## Problem to work on
The listing below must be repeated word for word, without its pictures.

|---|

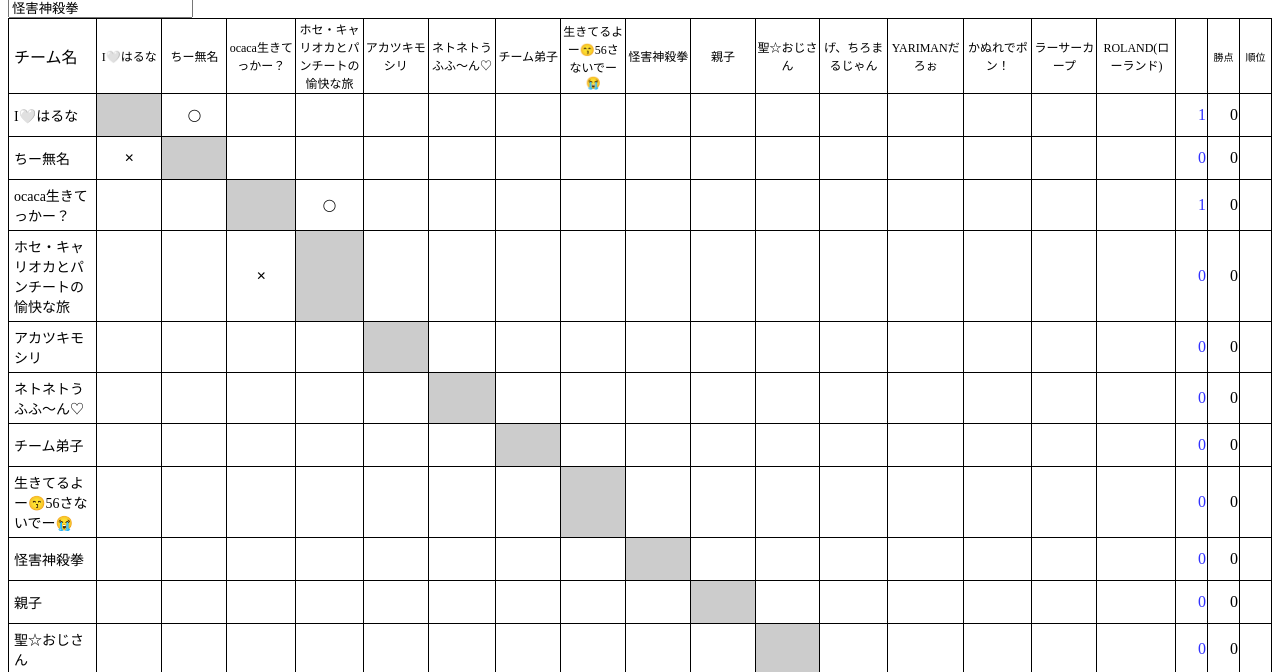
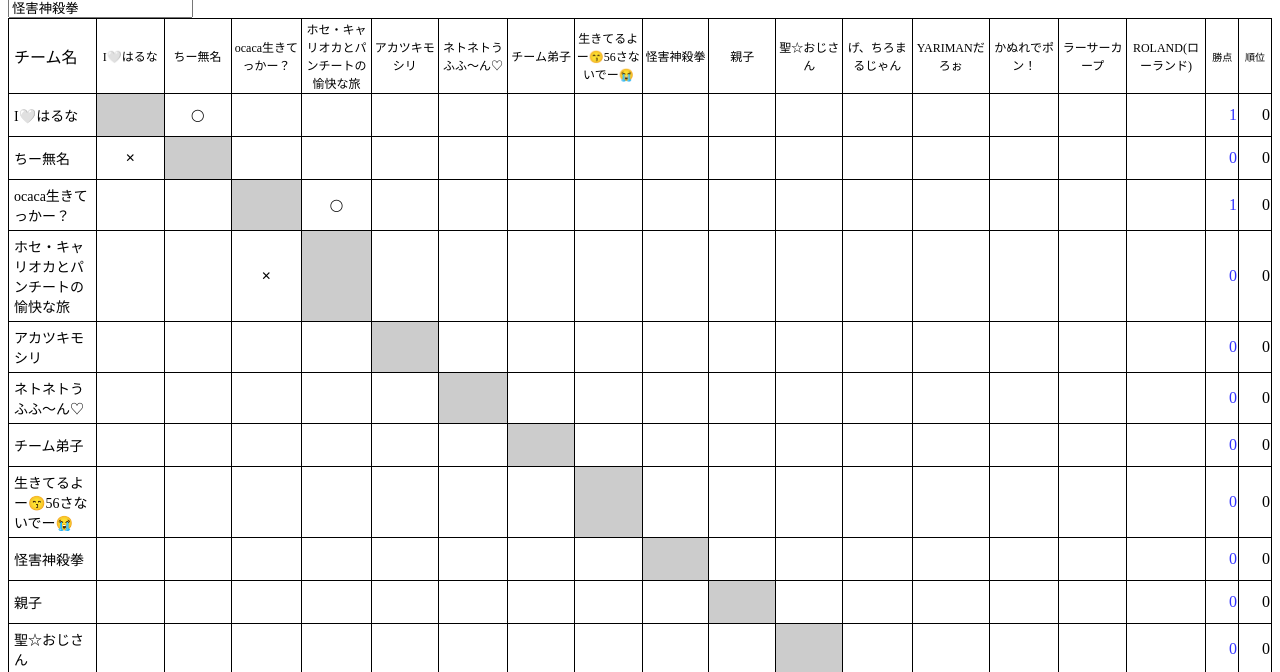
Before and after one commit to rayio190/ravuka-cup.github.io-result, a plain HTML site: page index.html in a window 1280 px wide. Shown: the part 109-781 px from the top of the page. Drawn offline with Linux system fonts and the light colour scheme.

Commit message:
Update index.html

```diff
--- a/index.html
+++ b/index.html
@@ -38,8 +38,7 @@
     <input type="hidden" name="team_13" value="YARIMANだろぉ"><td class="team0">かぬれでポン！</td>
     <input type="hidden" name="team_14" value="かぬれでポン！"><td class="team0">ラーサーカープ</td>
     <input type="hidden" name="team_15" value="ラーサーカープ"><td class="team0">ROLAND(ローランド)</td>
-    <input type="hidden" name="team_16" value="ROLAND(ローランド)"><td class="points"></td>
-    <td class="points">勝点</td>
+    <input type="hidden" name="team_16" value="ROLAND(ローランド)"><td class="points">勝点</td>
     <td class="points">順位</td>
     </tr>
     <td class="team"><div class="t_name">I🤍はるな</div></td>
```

|---|

## Response to this task
Before and after one commit to rayio190/ravuka-cup.github.io-result, a plain HTML site: page index.html in a window 1280 px wide. Shown: the part 109-781 px from the top of the page. Drawn offline with Linux system fonts and the light colour scheme.

Commit message:
Update index.html

```diff
--- a/index.html
+++ b/index.html
@@ -38,8 +38,7 @@
     <input type="hidden" name="team_13" value="YARIMANだろぉ"><td class="team0">かぬれでポン！</td>
     <input type="hidden" name="team_14" value="かぬれでポン！"><td class="team0">ラーサーカープ</td>
     <input type="hidden" name="team_15" value="ラーサーカープ"><td class="team0">ROLAND(ローランド)</td>
-    <input type="hidden" name="team_16" value="ROLAND(ローランド)"><td class="points"></td>
-    <td class="points">勝点</td>
+    <input type="hidden" name="team_16" value="ROLAND(ローランド)"><td class="points">勝点</td>
     <td class="points">順位</td>
     </tr>
     <td class="team"><div class="t_name">I🤍はるな</div></td>
```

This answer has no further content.